“It’s used in all of our cardiac arrest resuscitation, and as our primary drug for anaphylaxis, which is a severe allergic reaction,” Scheunemann said.

But it’s been on back-order for almost five months, with no word on when more will be in stock. In the meantime, as a work-around, medics draw epinephrine from viles at a higher concentration and dilute it before administering. The alternate procedure takes 15 to 20 seconds longer, according to Scheunemann. That isn’t a huge delay, but in a crisis those slivers of time can make a difference.

Scheunemann calls the shortage the “new normal” for emergency medical services as nation-wide shortages in basic drugs have rippled across the healthcare system. A 2016 report from the Government Accountability Office cites potential causes of the shortages as low profitability in the market for many older generic medications, supply-line problems and increased inspection standards by the Food and Drug Administration.

For AFD, these kinds of shortages are happening with some of the department’s most vital tools for emergency medicine. Scheunemann said the department has had delays or availability issues for more than 10 medications so far this year.

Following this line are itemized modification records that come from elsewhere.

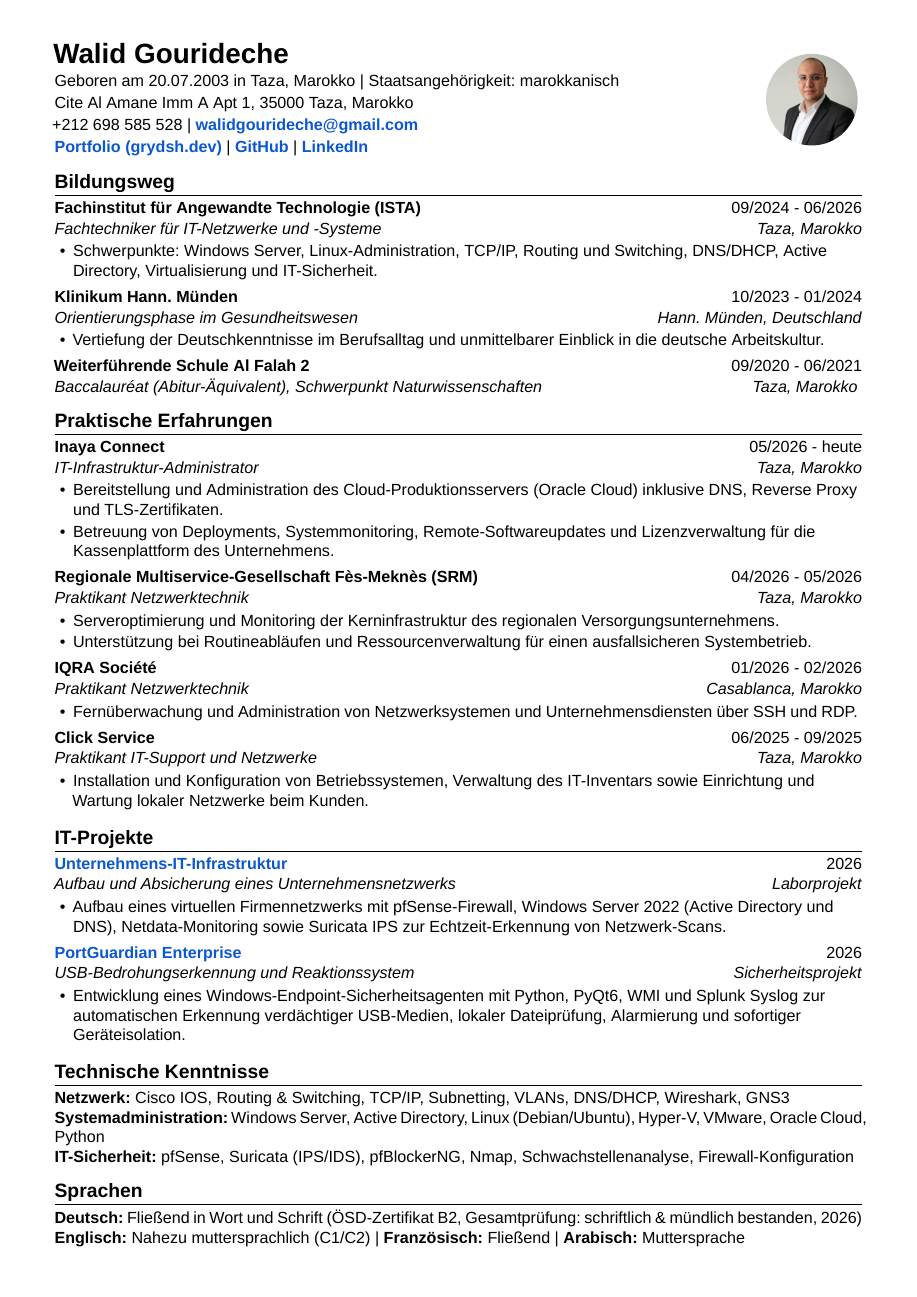
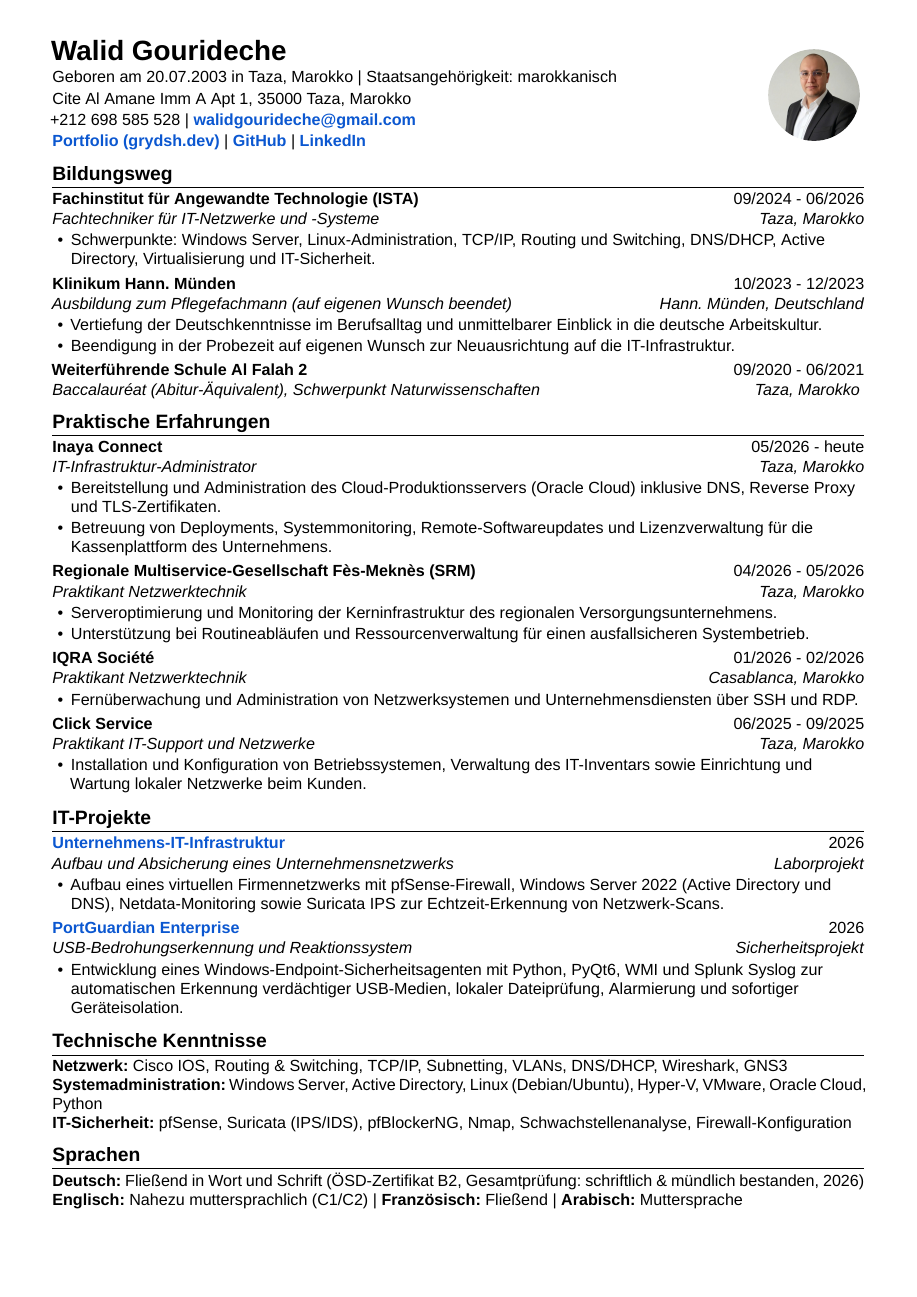
Before and after one commit to Gryddd/Portfolio, a LaTeX CV (resume/cv-ats-de.tex): the whole page. Compiled offline with XeLaTeX; a missing font is replaced by an installed copy or a similar font.

Commit message:
feat(cv): update Klinikum Hann. Münden to Pflegefachmann Ausbildung (10/2023 - 12/2023, voluntary resignation) strictly 1-page

```diff
--- a/resume/cv-ats-de.tex
+++ b/resume/cv-ats-de.tex
@@ -1,6 +1,6 @@
 \documentclass[10pt,a4paper]{article}
 
-\usepackage[a4paper,top=1.00cm,bottom=1.00cm,left=1.25cm,right=1.25cm]{geometry}
+\usepackage[a4paper,top=0.92cm,bottom=0.92cm,left=1.20cm,right=1.20cm]{geometry}
 \usepackage[ngerman]{babel}
 \usepackage{fontspec}
 \usepackage{xcolor}
@@ -19,22 +19,22 @@
 }
 
 \pagestyle{empty}
-\linespread{1.06}
+\linespread{1.03}
 \setlength{\parindent}{0pt}
-\setlength{\parskip}{0.10em}
+\setlength{\parskip}{0.08em}
 
 \setlist[itemize]{
   leftmargin=1.15em,
-  itemsep=0.14em,
-  topsep=0.10em,
+  itemsep=0.12em,
+  topsep=0.08em,
   parsep=0em,
   partopsep=0em,
   before=\raggedright,
-  after=\vspace{0.20em}
+  after=\vspace{0.16em}
 }
 
 \titleformat{\section}{\large\bfseries}{}{0em}{}[\titlerule]
-\titlespacing*{\section}{0pt}{0.65em}{0.28em}
+\titlespacing*{\section}{0pt}{0.55em}{0.24em}
 
 \graphicspath{{./}{../images/}}
 \defaultfontfeatures{Ligatures=TeX}
@@ -87,9 +87,10 @@ Cite Al Amane Imm A Apt 1, 35000 Taza, Marokko\\[0.14em]
   \item Schwerpunkte: Windows Server, Linux-Administration, TCP/IP, Routing und Switching, DNS/DHCP, Active Directory, Virtualisierung und IT-Sicherheit.
 \end{itemize}
 
-\cvheading{Klinikum Hann. Münden}{10/2023 - 01/2024}{Orientierungsphase im Gesundheitswesen}{Hann. Münden, Deutschland}
+\cvheading{Klinikum Hann. Münden}{10/2023 - 12/2023}{Ausbildung zum Pflegefachmann (auf eigenen Wunsch beendet)}{Hann. Münden, Deutschland}
 \begin{itemize}
   \item Vertiefung der Deutschkenntnisse im Berufsalltag und unmittelbarer Einblick in die deutsche Arbeitskultur.
+  \item Beendigung in der Probezeit auf eigenen Wunsch zur Neuausrichtung auf die IT-Infrastruktur.
 \end{itemize}
 
 \cvheading{Weiterführende Schule Al Falah 2}{09/2020 - 06/2021}{Baccalauréat (Abitur-Äquivalent), Schwerpunkt Naturwissenschaften}{Taza, Marokko}
```
Also changed, not shown: resume/cv-ats-en.tex (+3 -2 lines), resume/cv-ats-fr.tex (+3 -2 lines), resume/cv-ats-de.pdf, resume/cv-ats-en.pdf, resume/cv-ats-fr.pdf, resume/cv-de.pdf, resume/cv-en.pdf, resume/cv-fr.pdf.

“Compared to 2016 it just seems a bit more prevalent,” Scheunemann said.

AFD has different strategies to cope with supply problems. Sometimes they’ll find an alternative medication that’s similar, like substituting the epinephrine product medics use, or going with Lactated Ringers when bags of normal saline aren’t available. If a drug is scarce or there’s a delay in getting more, medics will carry a limited amount and drive back to a central location to re-stock after using it on a patient. The protocol helps managers stay on top of the tight inventories.

Tracking the fluctuating supplies and keeping staff appropriately trained has downstream effects on the AFD’s resources.

“It does take an inordinate amount of extra staff hours to mitigate the situation when it comes up,” Scheunemann said.

Scheunemann didn’t have an estimate for all the personnel hours spent on extra trips to re-stock, training staff in new procedures and tracking the logistics of drugs getting scarce, running out or coming back in stock.

It’s not just fire departments that are seeing the constriction.

“It does appear to me the frequency of shortages–and sometimes even the severity of them–seem to be getting worse,” Andre Neptune, the head of Providence Hospital’s Pharmaceutical Care Services for the last 10 years, said.

The list of medications that are hard to keep stocked at Providence is broad-based, and includes everything from antibiotics to anesthetic agents, as well as pain medications and drugs for chemotherapy. Neptune estimates that for the team in charge of the hospital’s pharmacy inventory, about a quarter of its time is spent managing supply levels.

“When I started my career 30 years ago, shortages were not a daily conversation, it was a rare or occasional conversation,” Neptune said. “Today it’s a daily conversation.”

There have been some short term solutions in the last few months, like the FDA extending expiration dates on batches of some medications so they can stay on shelves a few months longer. But no major structural reforms appear to be on the horizon.

The GAO report notes that such shortages can affect a healthcare providers ability to “safely and effectively care for patients.” Scheunemann said that no one in AFD’s care has died or been hurt as a result of a problems with the drug supply, but that work-arounds and alternatives to best-practices create more of an “opportunity for error.”